──────── Material for this task

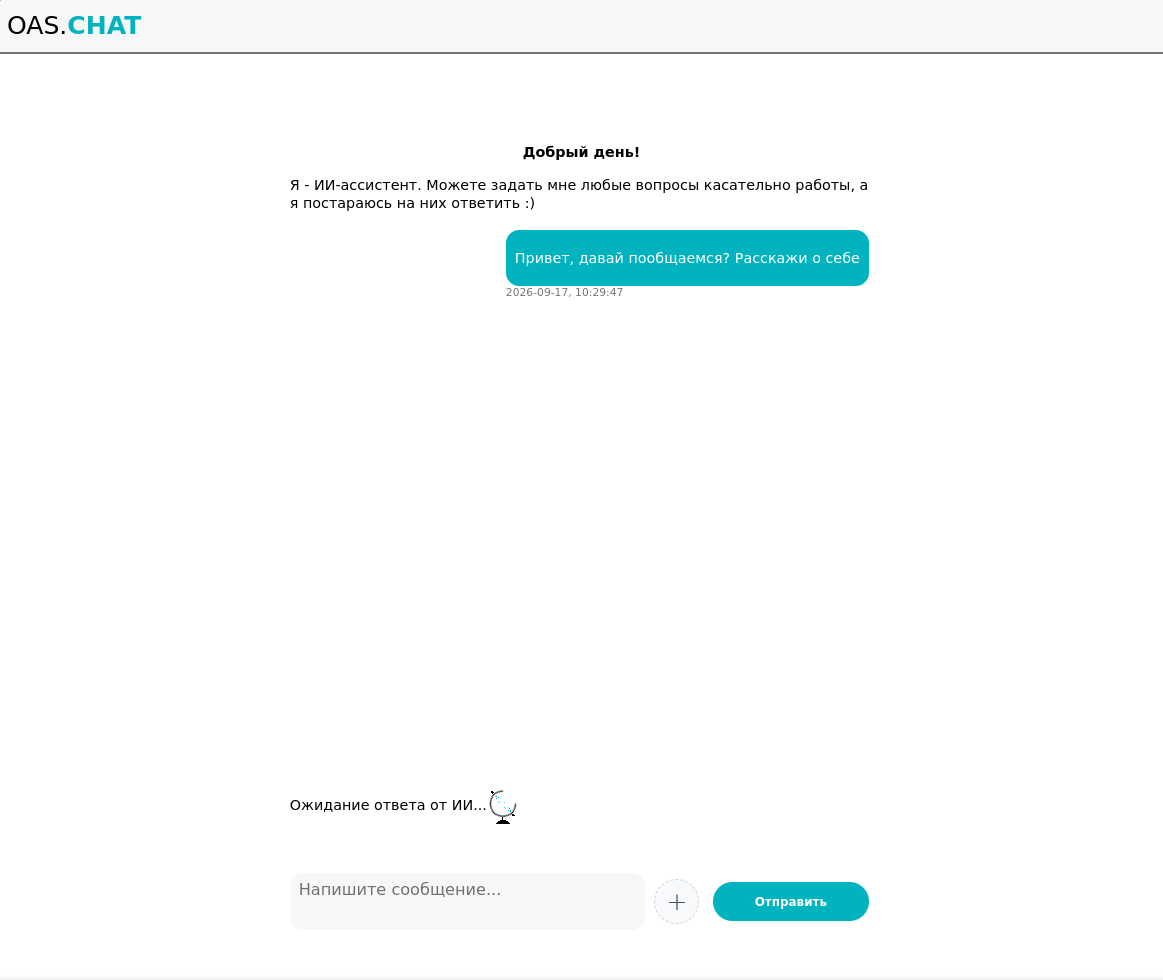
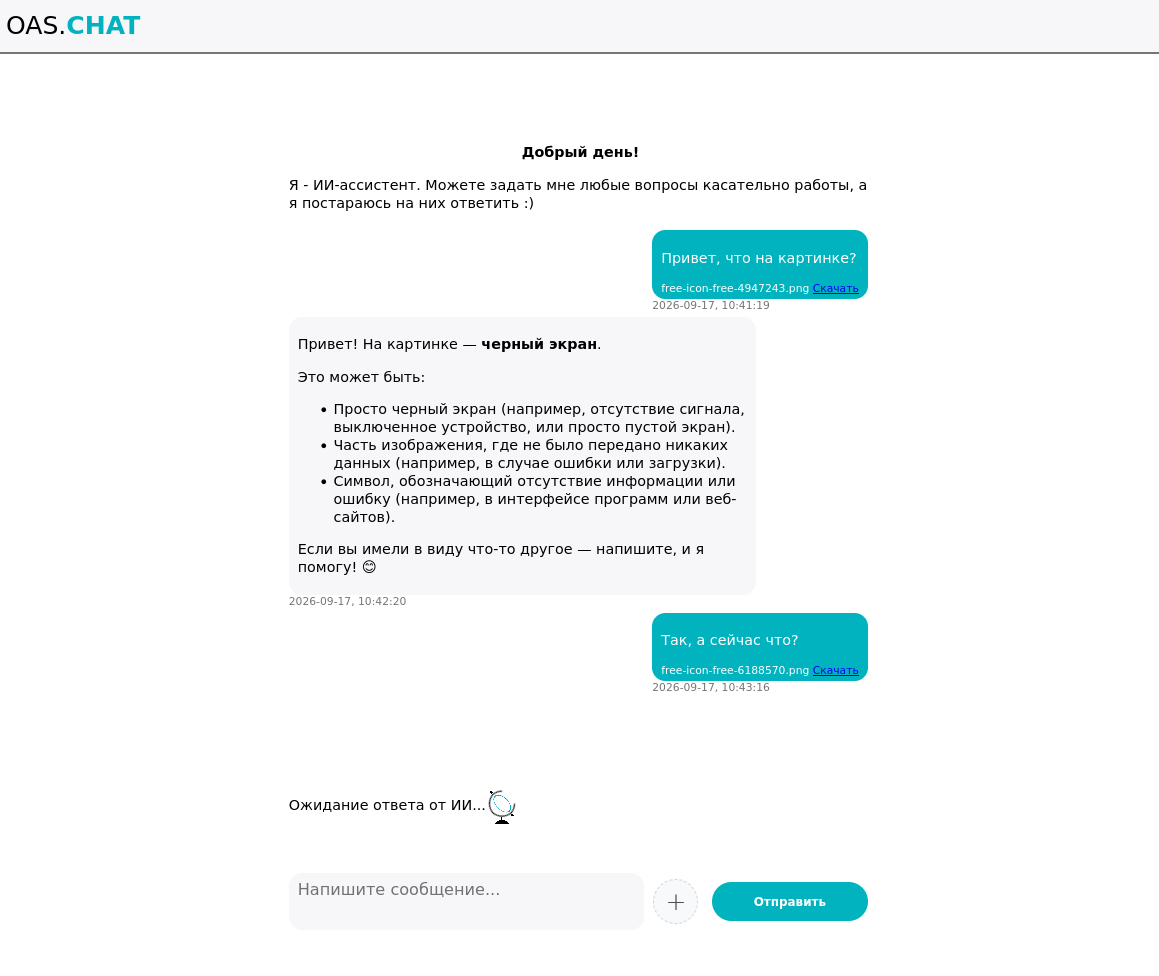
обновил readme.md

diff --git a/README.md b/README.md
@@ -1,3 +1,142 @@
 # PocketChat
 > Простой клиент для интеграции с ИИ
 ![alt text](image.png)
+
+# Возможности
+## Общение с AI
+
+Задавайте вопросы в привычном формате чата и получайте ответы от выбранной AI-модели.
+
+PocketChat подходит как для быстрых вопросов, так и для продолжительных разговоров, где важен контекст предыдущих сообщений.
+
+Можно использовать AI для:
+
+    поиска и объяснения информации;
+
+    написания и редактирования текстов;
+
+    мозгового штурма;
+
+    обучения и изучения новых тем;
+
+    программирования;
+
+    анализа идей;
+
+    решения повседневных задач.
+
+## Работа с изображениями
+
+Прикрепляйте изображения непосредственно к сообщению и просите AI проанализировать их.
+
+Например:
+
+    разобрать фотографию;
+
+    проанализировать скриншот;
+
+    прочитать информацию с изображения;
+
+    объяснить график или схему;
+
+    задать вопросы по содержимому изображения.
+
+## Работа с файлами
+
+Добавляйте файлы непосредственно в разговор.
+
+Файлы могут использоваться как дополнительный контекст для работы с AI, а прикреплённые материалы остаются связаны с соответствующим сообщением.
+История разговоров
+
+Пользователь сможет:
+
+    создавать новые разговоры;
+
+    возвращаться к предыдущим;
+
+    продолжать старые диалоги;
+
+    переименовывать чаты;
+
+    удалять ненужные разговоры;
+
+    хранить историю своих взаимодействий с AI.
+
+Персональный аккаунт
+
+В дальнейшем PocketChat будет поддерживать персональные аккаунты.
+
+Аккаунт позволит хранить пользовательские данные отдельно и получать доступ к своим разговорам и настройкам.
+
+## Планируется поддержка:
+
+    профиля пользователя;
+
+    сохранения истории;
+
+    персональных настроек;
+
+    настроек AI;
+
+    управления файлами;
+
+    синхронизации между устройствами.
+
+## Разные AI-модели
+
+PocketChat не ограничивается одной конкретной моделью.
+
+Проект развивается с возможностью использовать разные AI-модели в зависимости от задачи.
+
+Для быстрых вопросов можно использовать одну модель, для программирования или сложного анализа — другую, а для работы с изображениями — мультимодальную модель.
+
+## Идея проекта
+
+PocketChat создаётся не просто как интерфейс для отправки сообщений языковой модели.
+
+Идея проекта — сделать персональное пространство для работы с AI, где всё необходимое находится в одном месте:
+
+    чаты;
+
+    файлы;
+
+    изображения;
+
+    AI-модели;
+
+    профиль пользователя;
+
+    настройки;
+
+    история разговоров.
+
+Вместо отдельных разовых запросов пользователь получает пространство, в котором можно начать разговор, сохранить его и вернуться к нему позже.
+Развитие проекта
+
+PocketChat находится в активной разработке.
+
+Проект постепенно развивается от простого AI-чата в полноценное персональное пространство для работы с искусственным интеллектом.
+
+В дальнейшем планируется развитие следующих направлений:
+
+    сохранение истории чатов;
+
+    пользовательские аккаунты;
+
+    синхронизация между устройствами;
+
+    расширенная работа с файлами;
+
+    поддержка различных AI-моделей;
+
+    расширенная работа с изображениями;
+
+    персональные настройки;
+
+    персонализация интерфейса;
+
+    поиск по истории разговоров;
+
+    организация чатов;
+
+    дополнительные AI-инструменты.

────────────────
──────── Material for this task

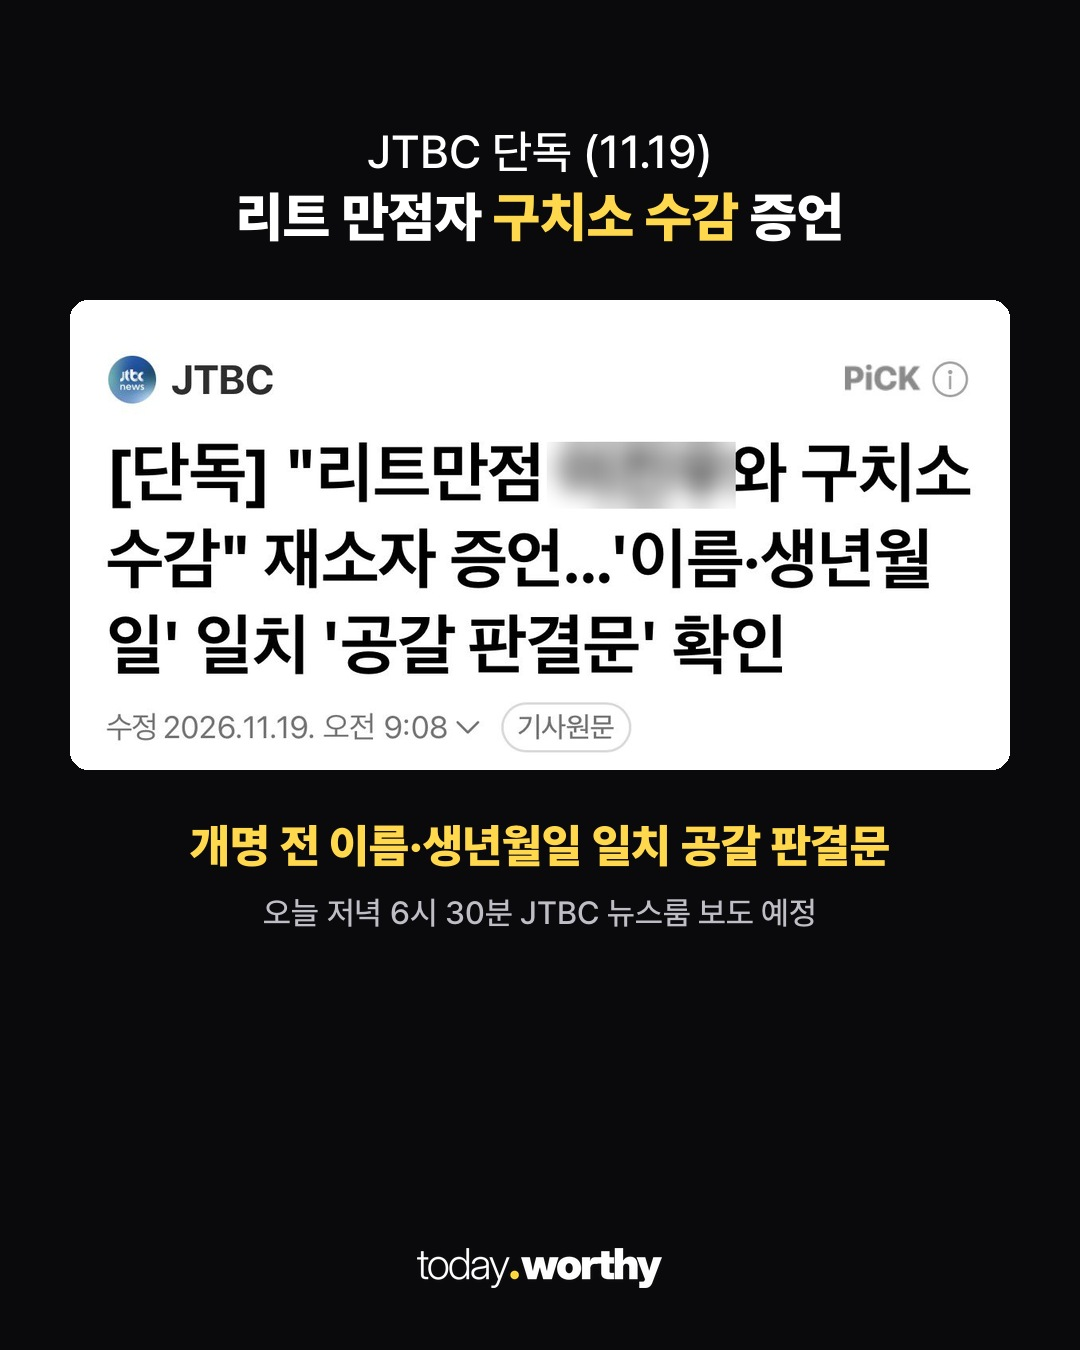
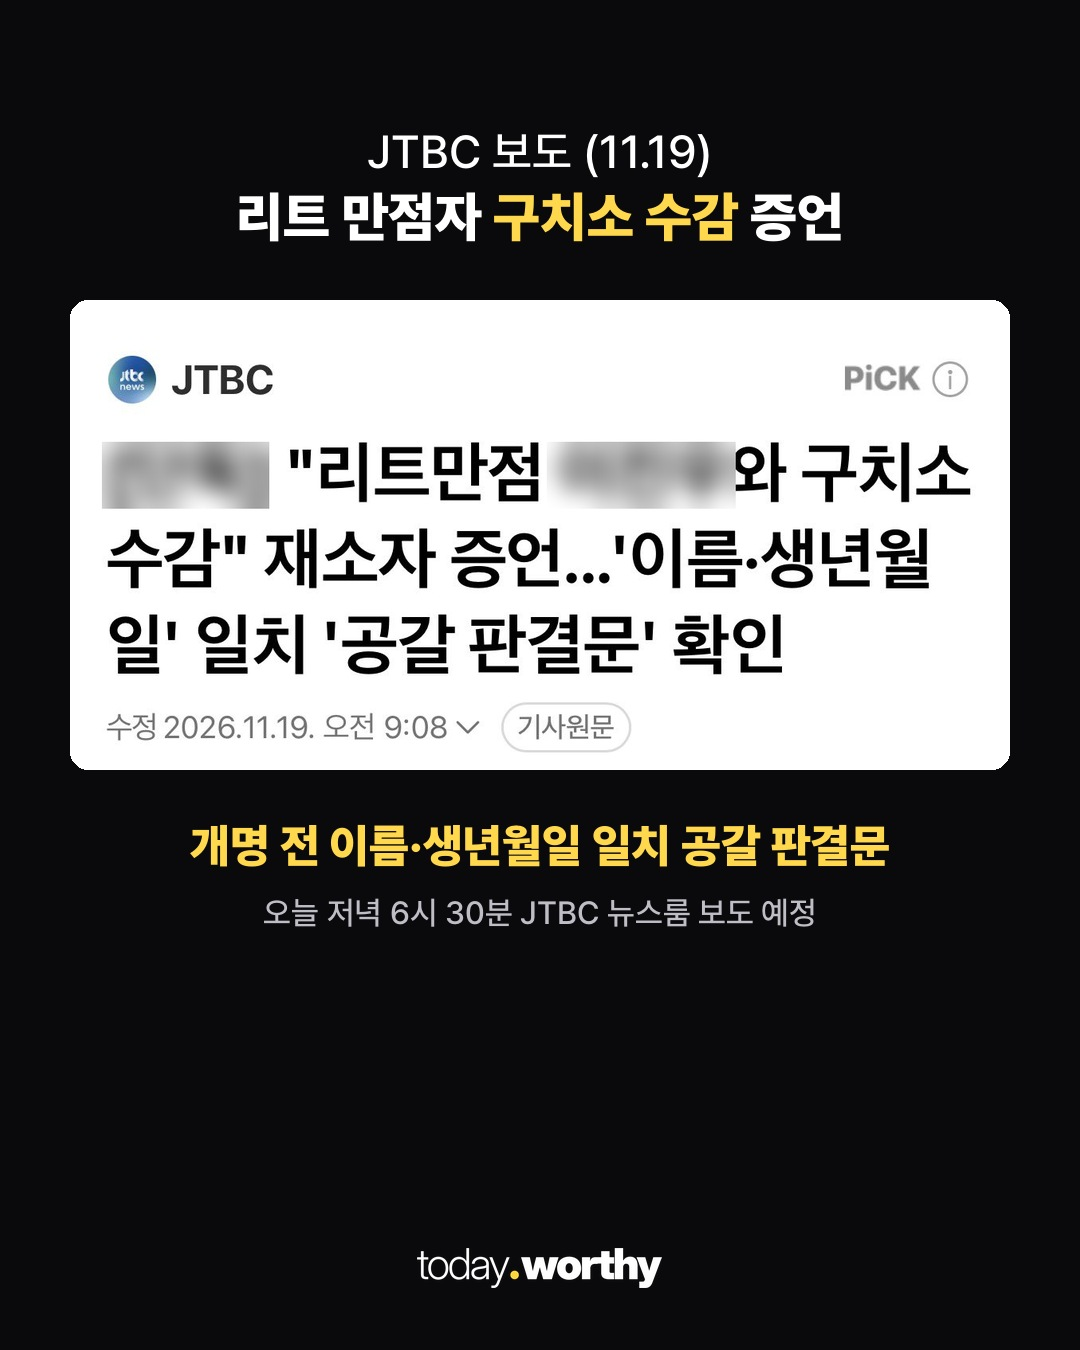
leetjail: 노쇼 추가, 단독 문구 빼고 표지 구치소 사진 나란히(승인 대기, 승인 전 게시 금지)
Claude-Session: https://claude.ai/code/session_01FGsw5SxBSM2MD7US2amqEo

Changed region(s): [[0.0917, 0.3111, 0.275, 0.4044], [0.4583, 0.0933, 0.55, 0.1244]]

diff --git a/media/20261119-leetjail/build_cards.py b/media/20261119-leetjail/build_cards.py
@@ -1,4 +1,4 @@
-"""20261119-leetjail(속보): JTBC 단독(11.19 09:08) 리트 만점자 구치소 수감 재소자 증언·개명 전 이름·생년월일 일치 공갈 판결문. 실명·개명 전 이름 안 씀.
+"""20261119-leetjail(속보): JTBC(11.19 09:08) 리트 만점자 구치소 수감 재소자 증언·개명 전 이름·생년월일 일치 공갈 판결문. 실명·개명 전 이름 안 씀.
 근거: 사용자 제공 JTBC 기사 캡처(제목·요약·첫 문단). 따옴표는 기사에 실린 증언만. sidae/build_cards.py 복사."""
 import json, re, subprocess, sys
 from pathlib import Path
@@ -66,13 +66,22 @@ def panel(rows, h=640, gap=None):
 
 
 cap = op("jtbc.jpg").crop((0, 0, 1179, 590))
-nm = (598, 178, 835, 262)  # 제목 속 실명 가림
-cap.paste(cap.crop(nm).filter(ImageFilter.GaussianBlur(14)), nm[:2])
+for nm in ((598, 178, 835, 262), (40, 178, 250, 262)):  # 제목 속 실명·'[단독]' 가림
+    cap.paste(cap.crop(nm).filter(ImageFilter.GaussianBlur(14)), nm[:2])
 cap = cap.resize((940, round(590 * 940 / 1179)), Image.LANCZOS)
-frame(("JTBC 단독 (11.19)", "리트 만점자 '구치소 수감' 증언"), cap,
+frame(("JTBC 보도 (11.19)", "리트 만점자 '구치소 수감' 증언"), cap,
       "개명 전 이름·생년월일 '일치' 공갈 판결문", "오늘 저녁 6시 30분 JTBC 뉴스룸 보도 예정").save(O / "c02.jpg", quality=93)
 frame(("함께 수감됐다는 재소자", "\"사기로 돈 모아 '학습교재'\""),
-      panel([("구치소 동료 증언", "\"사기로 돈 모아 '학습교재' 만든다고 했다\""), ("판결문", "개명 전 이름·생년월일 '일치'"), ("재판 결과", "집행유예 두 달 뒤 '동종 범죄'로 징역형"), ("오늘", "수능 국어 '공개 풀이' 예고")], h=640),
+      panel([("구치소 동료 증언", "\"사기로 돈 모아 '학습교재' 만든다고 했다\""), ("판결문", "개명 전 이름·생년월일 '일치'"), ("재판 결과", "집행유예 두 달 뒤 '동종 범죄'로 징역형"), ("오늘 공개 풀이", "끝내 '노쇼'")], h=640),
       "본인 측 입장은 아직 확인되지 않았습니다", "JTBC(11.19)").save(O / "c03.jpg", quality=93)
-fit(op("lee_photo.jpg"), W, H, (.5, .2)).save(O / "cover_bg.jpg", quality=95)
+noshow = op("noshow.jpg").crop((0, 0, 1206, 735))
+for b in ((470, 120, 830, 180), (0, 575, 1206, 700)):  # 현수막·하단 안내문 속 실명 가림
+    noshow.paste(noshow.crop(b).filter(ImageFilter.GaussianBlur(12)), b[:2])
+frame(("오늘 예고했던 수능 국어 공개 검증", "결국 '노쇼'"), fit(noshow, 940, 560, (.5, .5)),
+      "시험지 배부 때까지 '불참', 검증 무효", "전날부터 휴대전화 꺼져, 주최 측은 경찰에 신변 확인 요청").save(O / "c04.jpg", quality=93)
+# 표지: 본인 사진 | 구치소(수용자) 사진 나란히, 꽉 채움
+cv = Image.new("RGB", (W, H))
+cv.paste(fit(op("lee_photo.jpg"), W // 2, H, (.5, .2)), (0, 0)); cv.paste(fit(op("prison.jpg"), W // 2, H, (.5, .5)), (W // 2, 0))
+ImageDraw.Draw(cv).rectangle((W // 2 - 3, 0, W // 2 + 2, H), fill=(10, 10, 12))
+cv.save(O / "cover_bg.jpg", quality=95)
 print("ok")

────────────────
──────── Material for this task

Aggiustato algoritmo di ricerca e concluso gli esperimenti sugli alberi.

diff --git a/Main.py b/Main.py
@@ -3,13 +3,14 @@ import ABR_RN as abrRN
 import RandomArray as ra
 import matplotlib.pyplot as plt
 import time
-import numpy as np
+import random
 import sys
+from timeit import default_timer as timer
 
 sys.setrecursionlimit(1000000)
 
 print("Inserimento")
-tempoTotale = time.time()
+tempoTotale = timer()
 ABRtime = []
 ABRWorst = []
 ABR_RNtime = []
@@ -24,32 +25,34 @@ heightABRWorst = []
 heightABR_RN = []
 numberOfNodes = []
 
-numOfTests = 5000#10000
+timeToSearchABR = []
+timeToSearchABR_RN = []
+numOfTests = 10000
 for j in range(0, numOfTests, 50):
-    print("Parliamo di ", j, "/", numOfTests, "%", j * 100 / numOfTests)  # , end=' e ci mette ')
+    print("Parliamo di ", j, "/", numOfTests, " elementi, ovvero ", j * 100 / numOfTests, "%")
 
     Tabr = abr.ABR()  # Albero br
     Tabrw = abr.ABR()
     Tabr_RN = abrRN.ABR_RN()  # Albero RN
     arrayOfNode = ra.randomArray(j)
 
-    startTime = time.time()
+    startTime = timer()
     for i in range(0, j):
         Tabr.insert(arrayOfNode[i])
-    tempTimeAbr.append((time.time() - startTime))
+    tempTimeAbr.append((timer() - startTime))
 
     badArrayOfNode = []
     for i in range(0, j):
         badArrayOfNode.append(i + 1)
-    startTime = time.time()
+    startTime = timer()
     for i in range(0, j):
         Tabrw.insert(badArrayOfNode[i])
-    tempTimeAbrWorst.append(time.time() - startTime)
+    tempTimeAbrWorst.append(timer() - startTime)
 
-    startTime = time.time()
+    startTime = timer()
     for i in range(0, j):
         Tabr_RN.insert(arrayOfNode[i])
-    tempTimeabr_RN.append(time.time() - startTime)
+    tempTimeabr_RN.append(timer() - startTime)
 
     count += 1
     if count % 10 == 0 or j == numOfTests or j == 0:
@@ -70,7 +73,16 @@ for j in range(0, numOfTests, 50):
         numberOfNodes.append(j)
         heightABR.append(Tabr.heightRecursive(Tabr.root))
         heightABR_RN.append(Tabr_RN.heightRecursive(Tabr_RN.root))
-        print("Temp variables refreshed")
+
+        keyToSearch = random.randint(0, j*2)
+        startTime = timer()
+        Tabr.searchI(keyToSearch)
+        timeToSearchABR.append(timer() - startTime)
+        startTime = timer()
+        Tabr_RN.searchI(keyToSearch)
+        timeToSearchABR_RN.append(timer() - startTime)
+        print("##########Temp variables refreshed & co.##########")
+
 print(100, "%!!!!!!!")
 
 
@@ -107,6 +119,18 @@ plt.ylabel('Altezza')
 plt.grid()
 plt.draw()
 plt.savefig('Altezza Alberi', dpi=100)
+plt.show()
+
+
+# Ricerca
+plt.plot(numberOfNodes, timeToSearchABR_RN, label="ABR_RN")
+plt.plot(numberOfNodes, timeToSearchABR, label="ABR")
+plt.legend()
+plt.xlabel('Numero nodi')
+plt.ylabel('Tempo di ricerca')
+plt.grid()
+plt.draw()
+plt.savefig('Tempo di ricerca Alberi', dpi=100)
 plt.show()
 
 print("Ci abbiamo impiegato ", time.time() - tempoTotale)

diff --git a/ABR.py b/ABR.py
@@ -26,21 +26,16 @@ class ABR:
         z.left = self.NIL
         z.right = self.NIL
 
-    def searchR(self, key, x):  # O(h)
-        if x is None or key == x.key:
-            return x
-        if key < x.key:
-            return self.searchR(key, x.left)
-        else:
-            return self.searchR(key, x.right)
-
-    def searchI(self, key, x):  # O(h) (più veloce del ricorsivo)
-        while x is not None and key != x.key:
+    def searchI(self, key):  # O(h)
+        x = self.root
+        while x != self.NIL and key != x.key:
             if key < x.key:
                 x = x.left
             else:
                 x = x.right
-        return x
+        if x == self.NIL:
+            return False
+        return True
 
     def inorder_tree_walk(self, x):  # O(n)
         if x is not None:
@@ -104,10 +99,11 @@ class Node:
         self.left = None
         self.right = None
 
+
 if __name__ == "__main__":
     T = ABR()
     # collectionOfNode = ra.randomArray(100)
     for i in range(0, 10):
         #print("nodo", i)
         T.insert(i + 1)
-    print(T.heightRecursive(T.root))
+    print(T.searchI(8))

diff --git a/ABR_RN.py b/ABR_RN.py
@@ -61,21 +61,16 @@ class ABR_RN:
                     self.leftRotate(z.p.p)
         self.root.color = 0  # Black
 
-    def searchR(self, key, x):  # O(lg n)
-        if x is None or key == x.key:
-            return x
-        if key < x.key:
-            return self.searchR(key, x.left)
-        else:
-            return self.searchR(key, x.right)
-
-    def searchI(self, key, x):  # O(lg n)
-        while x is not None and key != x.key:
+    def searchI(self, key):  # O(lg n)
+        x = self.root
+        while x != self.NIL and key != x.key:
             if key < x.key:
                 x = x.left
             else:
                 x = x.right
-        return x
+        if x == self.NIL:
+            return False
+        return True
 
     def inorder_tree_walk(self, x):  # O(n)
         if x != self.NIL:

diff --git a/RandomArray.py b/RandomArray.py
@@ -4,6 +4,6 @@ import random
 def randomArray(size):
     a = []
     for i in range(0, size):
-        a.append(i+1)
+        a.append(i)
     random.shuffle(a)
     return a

────────────────

**Exercise**
Using the listing above, return word for word each line from the one that has "안내문 속 실명 가림" through the one that has "사진 나란히, 꽉 채움", and no line outside that range.

**Solution for this exercise**
+for b in ((470, 120, 830, 180), (0, 575, 1206, 700)):  # 현수막·하단 안내문 속 실명 가림
+    noshow.paste(noshow.crop(b).filter(ImageFilter.GaussianBlur(12)), b[:2])
+frame(("오늘 예고했던 수능 국어 공개 검증", "결국 '노쇼'"), fit(noshow, 940, 560, (.5, .5)),
+      "시험지 배부 때까지 '불참', 검증 무효", "전날부터 휴대전화 꺼져, 주최 측은 경찰에 신변 확인 요청").save(O / "c04.jpg", quality=93)
+# 표지: 본인 사진 | 구치소(수용자) 사진 나란히, 꽉 채움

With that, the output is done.